I recently sat down with a dear friend of mine who enjoyed a distinguished career in the U.S. Navy, starting with an appointment to the Naval Academy at Annapolis and including service as a officer and captain on destroyers during the Cold War. Over the year, his daughter sorted through his personal papers and assembled a series of albums centered on his career, and they evoke rich memories for him and tell compelling historical, human stories to me. The albums are among the keepsakes and remembrances of a good life.
Nevertheless, Minister Morn urges that memories both good and bad “can hold us back from living fully and well.” Dwelling upon “an idealized vision of our past” can cause us to overlook the gifts of the present. For example, sad is the life of the former high school football star stuck in the glories of touchdowns past, or the frustrated actress who lives in the moment of her one star turn decades ago.
By contrast, adds Morn, defining our present “by means of a memory of abuse or illness or some other terrible thing” will cause us to have a “fitful and troubled” sleep through the present. She adds that “(t)he challenge with memory is to hold it lightly, to avoid being trapped in the comfort or terror of it for too long.” For example, in my professional blog, Minding the Workplace, I often write about those who are dealing with memories of severe bullying and harassment at work. Post traumatic stress can cause people to rehash details of bad experiences over and again, undermining their ability to move forward.
Those who are not beset by long and sharp memories (especially you non-Cancerians!) may find it hard to relate to these observations. Consider it a partial blessing! For those of us whose memories stick around, here’s to finding and keeping a proper place for them.
And, while I’m at it, allow me to wish you a safe, healthy, and meaningful 2014!
Here’s the story behind this photograph: In July 2011, I participated in a law & mental health conference at Humboldt University in Berlin. On one of the conference days, all morning and into a lunch hour walk, I found myself humming one of my favorite Gershwin songs, “A Foggy Day (In London Town).” I simply couldn’t get it out of my head!

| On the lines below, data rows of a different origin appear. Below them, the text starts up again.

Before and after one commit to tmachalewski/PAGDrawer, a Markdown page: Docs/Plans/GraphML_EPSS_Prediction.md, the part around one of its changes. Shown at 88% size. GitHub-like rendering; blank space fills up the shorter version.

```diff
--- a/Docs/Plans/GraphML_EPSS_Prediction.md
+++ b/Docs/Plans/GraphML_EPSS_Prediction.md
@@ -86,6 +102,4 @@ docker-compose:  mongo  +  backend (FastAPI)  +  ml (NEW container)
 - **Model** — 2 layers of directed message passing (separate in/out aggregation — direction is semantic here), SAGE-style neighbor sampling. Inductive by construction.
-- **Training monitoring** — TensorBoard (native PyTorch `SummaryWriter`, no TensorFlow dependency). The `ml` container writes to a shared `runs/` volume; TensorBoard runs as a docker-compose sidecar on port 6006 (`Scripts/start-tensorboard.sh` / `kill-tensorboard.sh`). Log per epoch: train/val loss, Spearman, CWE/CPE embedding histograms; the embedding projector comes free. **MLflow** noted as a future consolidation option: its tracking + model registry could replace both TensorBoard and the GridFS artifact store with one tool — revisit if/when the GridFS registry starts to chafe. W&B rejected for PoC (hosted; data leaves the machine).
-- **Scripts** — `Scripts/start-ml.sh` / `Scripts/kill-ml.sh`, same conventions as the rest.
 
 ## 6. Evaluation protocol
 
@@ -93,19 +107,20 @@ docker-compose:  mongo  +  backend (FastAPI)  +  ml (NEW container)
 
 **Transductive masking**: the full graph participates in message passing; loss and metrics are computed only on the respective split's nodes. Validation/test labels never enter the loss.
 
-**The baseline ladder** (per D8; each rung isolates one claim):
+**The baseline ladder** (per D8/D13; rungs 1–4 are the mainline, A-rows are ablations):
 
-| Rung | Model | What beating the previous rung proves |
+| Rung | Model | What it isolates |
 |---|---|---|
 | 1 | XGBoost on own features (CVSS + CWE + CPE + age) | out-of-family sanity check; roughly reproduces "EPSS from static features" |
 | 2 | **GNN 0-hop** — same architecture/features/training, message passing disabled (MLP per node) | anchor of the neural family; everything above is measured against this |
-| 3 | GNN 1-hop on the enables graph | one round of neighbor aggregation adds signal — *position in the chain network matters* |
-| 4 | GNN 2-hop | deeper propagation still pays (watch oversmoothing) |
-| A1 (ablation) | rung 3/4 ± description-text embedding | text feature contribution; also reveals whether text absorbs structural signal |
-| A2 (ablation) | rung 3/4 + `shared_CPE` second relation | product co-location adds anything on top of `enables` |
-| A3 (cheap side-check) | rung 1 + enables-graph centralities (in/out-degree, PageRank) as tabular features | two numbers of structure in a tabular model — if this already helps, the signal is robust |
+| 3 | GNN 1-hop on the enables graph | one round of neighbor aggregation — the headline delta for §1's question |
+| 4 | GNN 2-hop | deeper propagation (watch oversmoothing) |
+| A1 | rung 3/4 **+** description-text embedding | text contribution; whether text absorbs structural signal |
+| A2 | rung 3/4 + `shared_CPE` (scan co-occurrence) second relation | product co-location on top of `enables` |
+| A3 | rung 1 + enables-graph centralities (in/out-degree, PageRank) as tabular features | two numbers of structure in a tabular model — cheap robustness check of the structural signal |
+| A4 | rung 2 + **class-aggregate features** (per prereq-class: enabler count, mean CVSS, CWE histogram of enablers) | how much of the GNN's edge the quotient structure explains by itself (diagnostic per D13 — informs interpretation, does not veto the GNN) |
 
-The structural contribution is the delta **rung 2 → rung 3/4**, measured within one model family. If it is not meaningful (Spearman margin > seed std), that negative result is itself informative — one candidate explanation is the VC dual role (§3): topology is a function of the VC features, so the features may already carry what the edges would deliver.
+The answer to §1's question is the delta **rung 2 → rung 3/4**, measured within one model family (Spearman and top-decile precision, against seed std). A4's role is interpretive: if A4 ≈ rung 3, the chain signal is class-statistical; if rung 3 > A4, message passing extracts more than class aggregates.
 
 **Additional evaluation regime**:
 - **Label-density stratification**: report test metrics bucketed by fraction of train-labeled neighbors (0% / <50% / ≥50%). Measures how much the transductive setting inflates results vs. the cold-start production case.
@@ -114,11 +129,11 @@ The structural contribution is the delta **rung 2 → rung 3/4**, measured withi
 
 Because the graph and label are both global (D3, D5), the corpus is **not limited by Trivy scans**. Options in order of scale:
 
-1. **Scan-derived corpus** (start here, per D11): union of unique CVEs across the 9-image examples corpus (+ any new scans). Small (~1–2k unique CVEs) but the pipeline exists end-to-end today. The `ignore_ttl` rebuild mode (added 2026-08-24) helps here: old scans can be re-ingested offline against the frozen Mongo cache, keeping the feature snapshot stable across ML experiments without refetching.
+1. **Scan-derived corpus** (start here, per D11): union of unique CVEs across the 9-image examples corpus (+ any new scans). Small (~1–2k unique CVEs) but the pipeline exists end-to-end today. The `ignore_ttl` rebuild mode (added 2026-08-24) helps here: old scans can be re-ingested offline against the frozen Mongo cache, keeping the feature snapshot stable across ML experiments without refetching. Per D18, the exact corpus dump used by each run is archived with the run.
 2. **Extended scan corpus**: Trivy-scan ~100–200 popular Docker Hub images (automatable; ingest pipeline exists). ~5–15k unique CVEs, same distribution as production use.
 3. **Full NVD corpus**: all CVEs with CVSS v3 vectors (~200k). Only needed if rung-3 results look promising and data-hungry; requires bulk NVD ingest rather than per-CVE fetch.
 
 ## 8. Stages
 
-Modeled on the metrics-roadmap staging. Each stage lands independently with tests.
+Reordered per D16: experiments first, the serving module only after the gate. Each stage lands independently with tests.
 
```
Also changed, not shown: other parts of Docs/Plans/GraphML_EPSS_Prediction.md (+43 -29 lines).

Well, with lunch hour coming to an end, I made my way back to the conference site, and as I turned the corner into the main university plaza, these two students were playing…yup…you guessed it. It sent a (good) chill up and down my spine…and earned the kids a few euros.
The phenomenon is called synchronicity, a pair of related events that do not appear to be causally connected. Some would call it a coincidence, but those who know of the theories of psychologist Carl Jung might well suggest that a more psychic element is at play. I would tend to agree. I’m not the most psychic or intuitive person around, but I’ve had these moments too often to write them off as products of chance.
What about you? Do you buy into the idea of synchronicity?